Data section –
━━━━
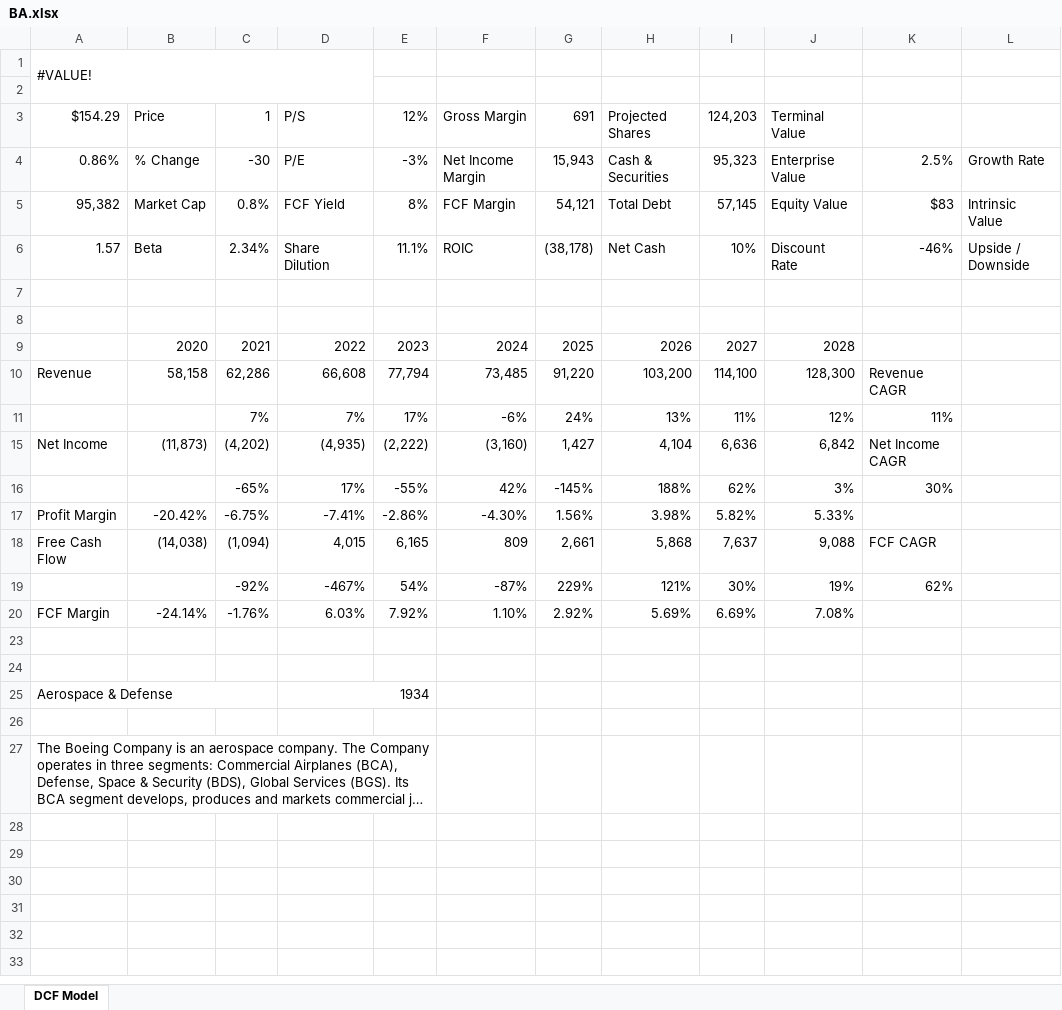
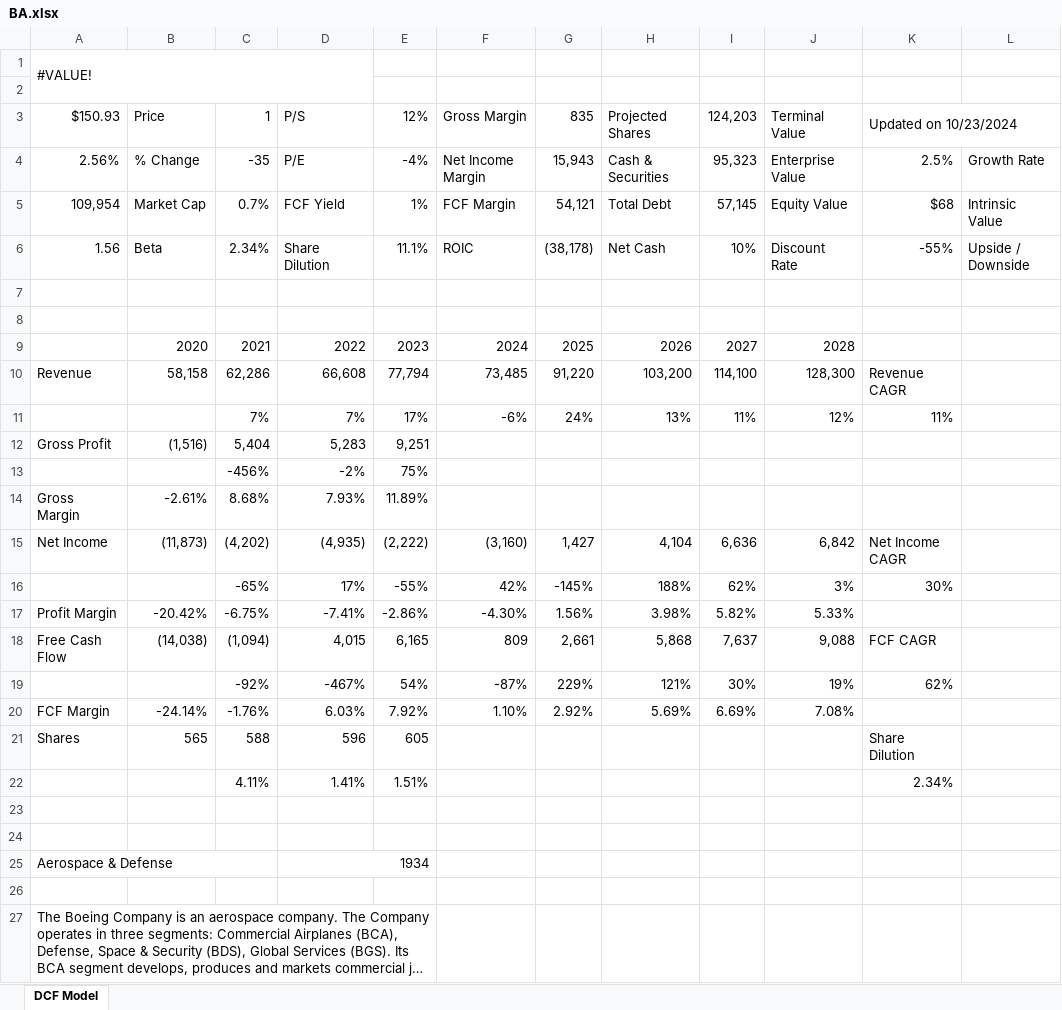
Before and after one commit to avidesai/stocks, an Excel workbook: Defense/BA.xlsx, sheet DCF Model, drawn as a sheet; long unchanged cells end in …; values as stored, in another font and other column widths than the file's, no cell formats; charts and pictures not drawn; the diff names each change by its address in the sheet, - before the commit and + after, or states it on an @@ line.

```diff
--- a/Defense/BA.xlsx (sheet DCF Model)
+++ b/Defense/BA.xlsx (sheet DCF Model)
-A3: $154.29
+A3: $150.93
-G3: 691
+G3: 835
-K3: (empty)
+K3: Updated on 10/23/2024
+K3:L3 merged
-A4: 0.86%
+A4: 2.56%
-C4: -30
+C4: -35
-E4: -3%
+E4: -4%
-A5: 95,382
+A5: 109,954
-C5: 0.8%
+C5: 0.7%
-E5: 8%
+E5: 1%
-K5: $83
+K5: $68
-A6: 1.57
+A6: 1.56
-K6: -46%
+K6: -55%
@@ row 12 unhidden: Gross Profit | (1,516) | 5,404 | 5,283 | 9,251 @@
@@ row 13 unhidden:  |  | -456% | -2% | 75% @@
@@ row 14 unhidden: Gross Margin | -2.61% | 8.68% | 7.93% | 11.89% @@
@@ row 21 unhidden: Shares | 565 | 588 | 596 | 605 |  |  |  |  |  | Share Dilution @@
@@ row 22 unhidden:  |  | 4.11% | 1.41% | 1.51% |  |  |  |  |  | 2.34% @@
```
Also changed, not shown: cell formats, charts or pictures, Dashboard.xlsx, Defense/LMT.xlsx, 10 other files.
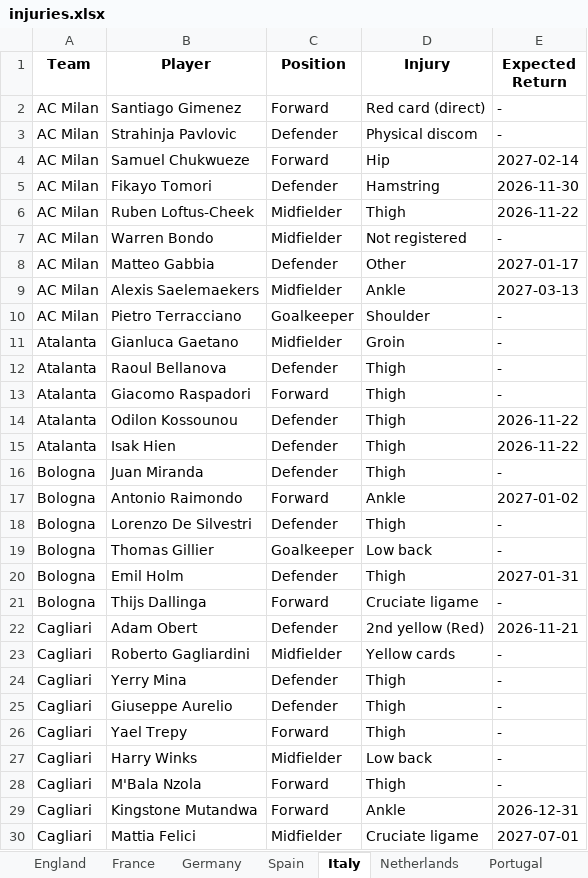
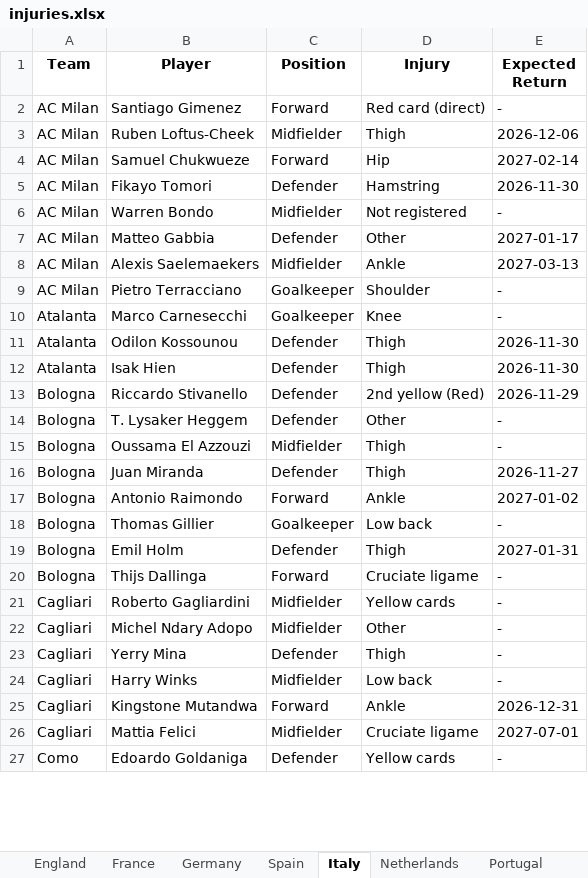
Before and after one commit to Uttam2007110/Football-Projections, an Excel workbook: whoscored/injuries.xlsx, sheet Italy, drawn as a sheet; only a part is shown; the shorter side is filled out with more unchanged rows; values as stored, in another font and other column widths than the file's, no borders; removed rows and columns are numbered as before the commit, all else as after; the diff covers the shown part only; the diff names each change by its address in the sheet, - before the commit and + after, or states it on an @@ line.

```diff
--- a/whoscored/injuries.xlsx (sheet Italy)
+++ b/whoscored/injuries.xlsx (sheet Italy)
-row 3: AC Milan | Strahinja Pavlovic | Defender | Physical discom | -
+row 3: AC Milan | Ruben Loftus-Cheek | Midfielder | Thigh | 2026-12-06
-row 6: AC Milan | Ruben Loftus-Cheek | Midfielder | Thigh | 2026-11-22
-row 11: Atalanta | Gianluca Gaetano | Midfielder | Groin | -
-row 12: Atalanta | Raoul Bellanova | Defender | Thigh | -
-row 13: Atalanta | Giacomo Raspadori | Forward | Thigh | -
+row 10: Atalanta | Marco Carnesecchi | Goalkeeper | Knee | -
-E11:E12 (Expected Return): 2026-11-22
+E11:E12 (Expected Return): 2026-11-30
+row 13: Bologna | Riccardo Stivanello | Defender | 2nd yellow (Red) | 2026-11-29
+row 14: Bologna | T. Lysaker Heggem | Defender | Other | -
+row 15: Bologna | Oussama El Azzouzi | Midfielder | Thigh | -
-E16 (Expected Return): -
+E16 (Expected Return): 2026-11-27
-row 18: Bologna | Lorenzo De Silvestri | Defender | Thigh | -
-row 22: Cagliari | Adam Obert | Defender | 2nd yellow (Red) | 2026-11-21
+row 22: Cagliari | Michel Ndary Adopo | Midfielder | Other | -
-row 25: Cagliari | Giuseppe Aurelio | Defender | Thigh | -
-row 26: Cagliari | Yael Trepy | Forward | Thigh | -
-row 28: Cagliari | M'Bala Nzola | Forward | Thigh | -
```
Also changed, not shown: 19 added rows, 35 removed rows and 15 edited cells elsewhere in this sheet, sheet England, sheet Germany, sheet Spain, sheet France, sheet USA, sheet Brazil, 3 more sheets, other sheet tabs, whoscored/England2_teams.xlsx, 1 other file.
━━━━
About this exercise –
Every line of the entries above that holds "injuries" should be copied out.

Solution for this task –
Before and after one commit to Uttam2007110/Football-Projections, an Excel workbook: whoscored/injuries.xlsx, sheet Italy, drawn as a sheet; only a part is shown; the shorter side is filled out with more unchanged rows; values as stored, in another font and other column widths than the file's, no borders; removed rows and columns are numbered as before the commit, all else as after; the diff covers the shown part only; the diff names each change by its address in the sheet, - before the commit and + after, or states it on an @@ line.
--- a/whoscored/injuries.xlsx (sheet Italy)
+++ b/whoscored/injuries.xlsx (sheet Italy)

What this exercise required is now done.